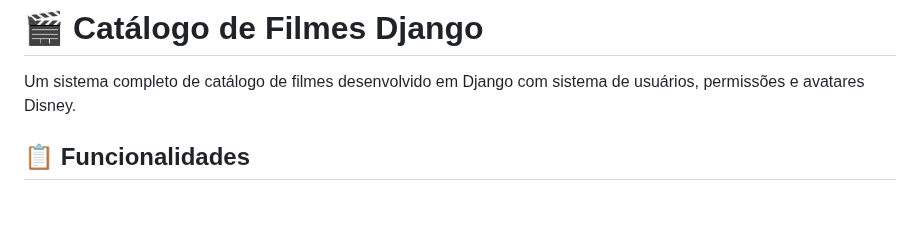
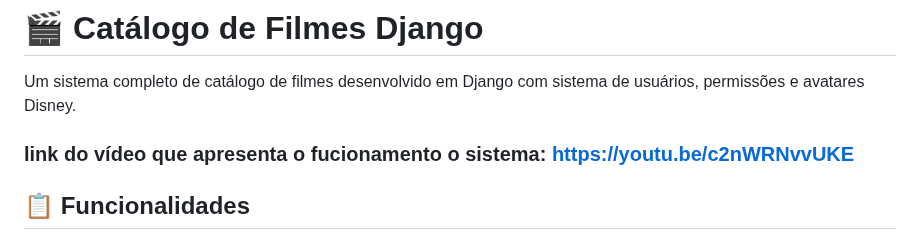
Before and after one commit to anajuliasilvaa/catalogo-de-filmes, a Markdown page: README.md, the part around the change. GitHub-like rendering; blank space fills up the shorter version.

Commit message:
att readme

```diff
--- a/README.md
+++ b/README.md
@@ -1,6 +1,8 @@
 # 🎬 Catálogo de Filmes Django
 
 Um sistema completo de catálogo de filmes desenvolvido em Django com sistema de usuários, permissões e avatares Disney.
+
+### link do vídeo que apresenta o fucionamento o sistema: https://youtu.be/c2nWRNvvUKE
 
 ## 📋 Funcionalidades
 
```
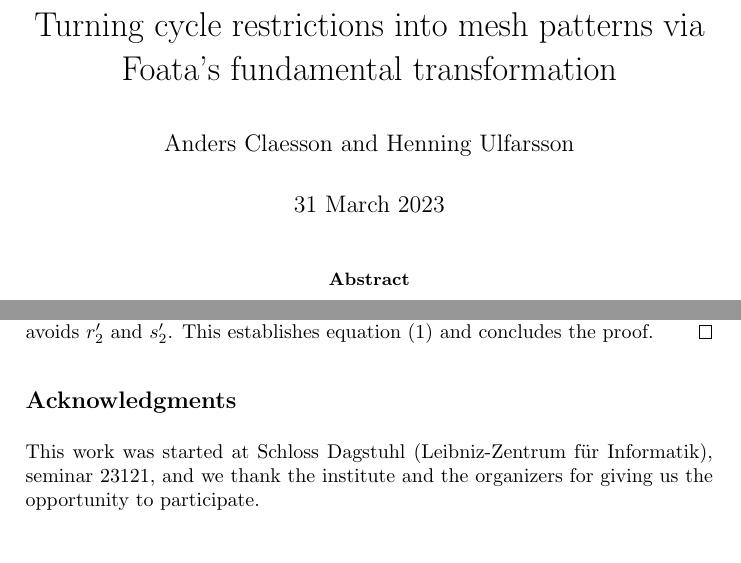
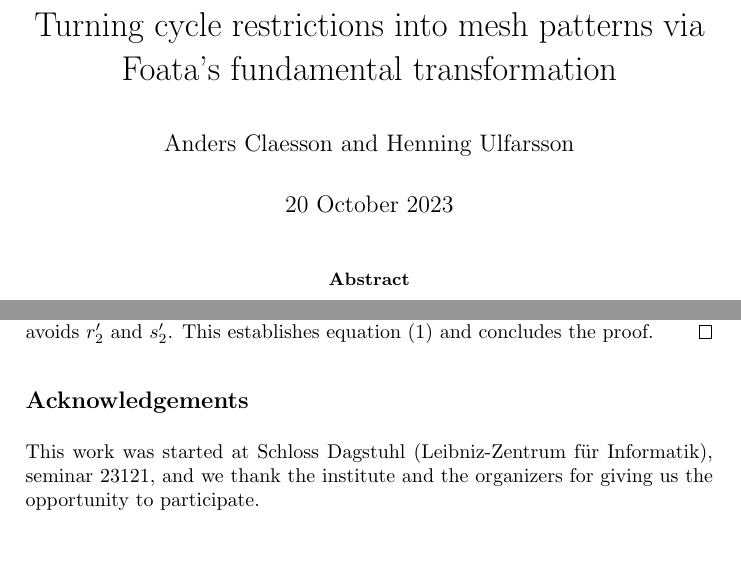
Before and after one commit to akc/a-curious-mesh-pattern, a LaTeX paper (hertz.tex): two parts of pages 1 and 3 of 4, joined at a grey line, cut so that both start at the same text. Compiled offline with pdfLaTeX.

Commit message:
New date

```diff
--- a/hertz.tex
+++ b/hertz.tex
@@ -35,7 +35,7 @@
 
 \title{Turning cycle restrictions into mesh patterns via Foata's fundamental transformation}
 \author{Anders Claesson and Henning Ulfarsson}
-\date{31 March 2023}
+\date{20 October 2023}
 
 \begin{document}
 \maketitle
@@ -196,7 +196,7 @@ conjectured by the first author~\cite[Conjecture 3.14]{Cl2022}.
   equation~\eqref{the-eq} and concludes the proof.
 \end{proof}
 
-\subsection*{Acknowledgments}
+\subsection*{Acknowledgements}
 This work was started at Schloss Dagstuhl (Leibniz-Zentrum für
 Informatik), seminar 23121, and we thank the institute and the
 organizers for giving us the opportunity to participate.
```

● ● ● ● ●

*Exercise description*
Without including any images, output the data exactly as given.

*Result for this exercise*
Before and after one commit to anajuliasilvaa/catalogo-de-filmes, a Markdown page: README.md, the part around the change. GitHub-like rendering; blank space fills up the shorter version.

Commit message:
att readme

```diff
--- a/README.md
+++ b/README.md
@@ -1,6 +1,8 @@
 # 🎬 Catálogo de Filmes Django
 
 Um sistema completo de catálogo de filmes desenvolvido em Django com sistema de usuários, permissões e avatares Disney.
+
+### link do vídeo que apresenta o fucionamento o sistema: https://youtu.be/c2nWRNvvUKE
 
 ## 📋 Funcionalidades
 
```
Before and after one commit to akc/a-curious-mesh-pattern, a LaTeX paper (hertz.tex): two parts of pages 1 and 3 of 4, joined at a grey line, cut so that both start at the same text. Compiled offline with pdfLaTeX.

Commit message:
New date

```diff
--- a/hertz.tex
+++ b/hertz.tex
@@ -35,7 +35,7 @@
 
 \title{Turning cycle restrictions into mesh patterns via Foata's fundamental transformation}
 \author{Anders Claesson and Henning Ulfarsson}
-\date{31 March 2023}
+\date{20 October 2023}
 
 \begin{document}
 \maketitle
@@ -196,7 +196,7 @@ conjectured by the first author~\cite[Conjecture 3.14]{Cl2022}.
   equation~\eqref{the-eq} and concludes the proof.
 \end{proof}
 
-\subsection*{Acknowledgments}
+\subsection*{Acknowledgements}
 This work was started at Schloss Dagstuhl (Leibniz-Zentrum für
 Informatik), seminar 23121, and we thank the institute and the
 organizers for giving us the opportunity to participate.
```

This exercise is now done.